This activity belongs to the GeoGebra book Linkages. In this activity there are three bars of length 1 unit. However, the construction process is different in each case: 1) AB bar. In this case, while A is free (for example, A=(1,3)), B is a dependent point of A, since it is located on the circle with center A and radius 1. Moving A drags the bar. By moving B, this point rotates around A. The bar cannot be moved directly. Naturally, we can also choose to construct point A as a dependent point of B. In such a case, moving B would drag the bar, while moving A would rotate this point around B. This is the usual way of building objects in Dynamic Geometry: the order of construction is essential to determine the behavior of objects, since this order influences the way in which some depend on others. We cannot, using this usual way, create two points A and B with the same type of interdependence, that is, that they behave the same when moved. 2) CD bar. Both points are free. Move C rotates this point around D. Move D rotates this point around C. The bar can be dragged independently. Now, how to ensure that, being free, points C and D maintain the distance of 1 unit between them? The answer lies in the use of scripts (instruction or sequence of instructions). Moving point C triggers the following script: SetValue(C, Intersect(Ray(D,C), Circle(D,1))) This instruction forces C to maintain that distance from D.

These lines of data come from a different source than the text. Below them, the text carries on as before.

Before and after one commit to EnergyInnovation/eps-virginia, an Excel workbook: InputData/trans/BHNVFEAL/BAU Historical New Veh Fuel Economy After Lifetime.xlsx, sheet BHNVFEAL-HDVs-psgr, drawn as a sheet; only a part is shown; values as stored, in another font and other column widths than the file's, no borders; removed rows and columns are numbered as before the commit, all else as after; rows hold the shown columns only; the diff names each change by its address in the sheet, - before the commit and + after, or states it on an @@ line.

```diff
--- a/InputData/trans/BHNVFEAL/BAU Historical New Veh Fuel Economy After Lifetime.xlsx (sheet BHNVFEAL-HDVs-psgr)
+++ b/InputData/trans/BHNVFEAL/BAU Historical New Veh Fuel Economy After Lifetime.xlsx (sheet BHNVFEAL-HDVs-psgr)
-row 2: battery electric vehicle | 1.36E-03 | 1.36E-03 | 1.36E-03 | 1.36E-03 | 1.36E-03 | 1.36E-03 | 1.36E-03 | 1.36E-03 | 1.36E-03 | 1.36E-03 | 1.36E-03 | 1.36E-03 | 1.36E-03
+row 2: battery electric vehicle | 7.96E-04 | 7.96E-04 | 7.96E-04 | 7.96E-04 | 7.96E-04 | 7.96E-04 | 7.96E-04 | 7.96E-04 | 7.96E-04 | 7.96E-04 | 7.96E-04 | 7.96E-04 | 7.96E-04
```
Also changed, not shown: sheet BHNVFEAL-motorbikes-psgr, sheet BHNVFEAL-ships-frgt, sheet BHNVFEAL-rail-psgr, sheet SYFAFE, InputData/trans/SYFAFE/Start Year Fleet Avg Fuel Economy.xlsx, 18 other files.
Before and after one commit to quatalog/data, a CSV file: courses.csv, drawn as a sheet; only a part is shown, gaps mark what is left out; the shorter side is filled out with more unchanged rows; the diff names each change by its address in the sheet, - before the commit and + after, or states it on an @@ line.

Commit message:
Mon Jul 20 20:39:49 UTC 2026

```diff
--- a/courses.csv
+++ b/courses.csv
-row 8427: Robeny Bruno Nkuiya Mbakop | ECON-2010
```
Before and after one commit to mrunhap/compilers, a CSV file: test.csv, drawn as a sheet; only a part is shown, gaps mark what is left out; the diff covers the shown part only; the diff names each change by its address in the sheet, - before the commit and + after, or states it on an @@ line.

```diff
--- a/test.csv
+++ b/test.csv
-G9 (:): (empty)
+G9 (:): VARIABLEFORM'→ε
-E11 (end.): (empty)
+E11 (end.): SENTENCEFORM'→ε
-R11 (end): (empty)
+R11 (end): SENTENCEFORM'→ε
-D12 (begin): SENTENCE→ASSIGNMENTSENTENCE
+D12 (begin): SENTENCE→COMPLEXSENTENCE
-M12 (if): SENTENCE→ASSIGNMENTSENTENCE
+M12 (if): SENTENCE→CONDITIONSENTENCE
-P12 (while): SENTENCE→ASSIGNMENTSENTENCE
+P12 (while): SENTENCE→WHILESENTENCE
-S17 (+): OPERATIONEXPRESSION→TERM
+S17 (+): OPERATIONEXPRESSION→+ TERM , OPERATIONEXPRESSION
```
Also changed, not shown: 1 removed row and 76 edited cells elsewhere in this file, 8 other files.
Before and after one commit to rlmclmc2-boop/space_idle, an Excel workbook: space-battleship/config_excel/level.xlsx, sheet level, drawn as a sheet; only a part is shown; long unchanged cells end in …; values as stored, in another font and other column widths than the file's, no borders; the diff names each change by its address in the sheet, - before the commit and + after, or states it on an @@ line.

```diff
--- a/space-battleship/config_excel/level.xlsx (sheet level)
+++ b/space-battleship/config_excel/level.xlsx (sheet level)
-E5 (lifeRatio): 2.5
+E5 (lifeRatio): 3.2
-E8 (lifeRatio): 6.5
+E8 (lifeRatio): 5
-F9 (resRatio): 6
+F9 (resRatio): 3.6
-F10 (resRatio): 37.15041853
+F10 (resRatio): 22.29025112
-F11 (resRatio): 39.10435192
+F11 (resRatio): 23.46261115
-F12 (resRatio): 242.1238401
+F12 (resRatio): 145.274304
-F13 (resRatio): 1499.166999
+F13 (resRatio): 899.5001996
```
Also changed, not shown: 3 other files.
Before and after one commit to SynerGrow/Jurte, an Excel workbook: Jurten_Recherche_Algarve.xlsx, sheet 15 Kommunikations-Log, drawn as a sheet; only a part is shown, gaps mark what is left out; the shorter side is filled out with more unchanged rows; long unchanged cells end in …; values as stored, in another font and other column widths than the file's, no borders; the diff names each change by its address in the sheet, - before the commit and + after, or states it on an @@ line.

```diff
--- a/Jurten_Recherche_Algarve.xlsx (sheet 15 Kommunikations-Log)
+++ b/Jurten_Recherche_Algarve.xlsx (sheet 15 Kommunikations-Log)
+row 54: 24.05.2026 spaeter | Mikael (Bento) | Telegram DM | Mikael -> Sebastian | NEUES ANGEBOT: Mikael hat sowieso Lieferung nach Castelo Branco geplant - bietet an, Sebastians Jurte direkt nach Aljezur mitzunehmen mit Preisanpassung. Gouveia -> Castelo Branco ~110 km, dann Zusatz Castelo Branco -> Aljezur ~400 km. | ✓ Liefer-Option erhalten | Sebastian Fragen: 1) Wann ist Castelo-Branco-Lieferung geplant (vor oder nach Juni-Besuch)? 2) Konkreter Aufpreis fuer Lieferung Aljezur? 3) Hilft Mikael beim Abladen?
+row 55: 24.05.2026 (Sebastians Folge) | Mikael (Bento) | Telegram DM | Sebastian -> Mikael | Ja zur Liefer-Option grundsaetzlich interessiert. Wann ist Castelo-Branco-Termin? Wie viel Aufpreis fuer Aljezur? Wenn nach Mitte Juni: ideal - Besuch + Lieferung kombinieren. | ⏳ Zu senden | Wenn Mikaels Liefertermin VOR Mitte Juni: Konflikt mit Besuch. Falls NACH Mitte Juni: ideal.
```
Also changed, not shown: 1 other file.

  • Note 1: Note that we have not used C = Intersect(Ray(D,C), Circle(D,1))) as this statement would redefine C as a dependent point of D. Instead, C retains its definition as a free point but we force it to reposition itself and take the value resulting from intersecting Ray(D,C) with Circle(D,1).
  • Note 2: Scripts can achieve the same result in various ways. For example, an equivalent script to the above could be the statement SetValue(C, D + UnitVector(C-D)).
Similarly, moving point D triggers the following script: SetValue(D, Intersect(Ray(C,D), Circle(C,1))) 3) EF bar. Both points are free. The bar can be dragged independently. When moving E, this point drags F in its movement, thanks to the following script: SetValue(F, Intersect(Ray(E,F), Circle(E,1))) Likewise, when moving F, this point drags A in its movement: SetValue(E, Intersect(Ray(F,E), Circle(F,1))) Let us observe that the behavior of the EF bar is the one that is closest to the real behavior of a physical bar of length 1 unit. However, the three representations maintain the same algebraic limitation (distance between the ends of the bar equal to 1) and, at first glance, they are identical... as long as we do not interact with them. It is in this interaction where the use of scripts allows escaping from the corset imposed by the typical construction process of Dynamic Geometry.
Author of the construction of GeoGebra: Rafael Losada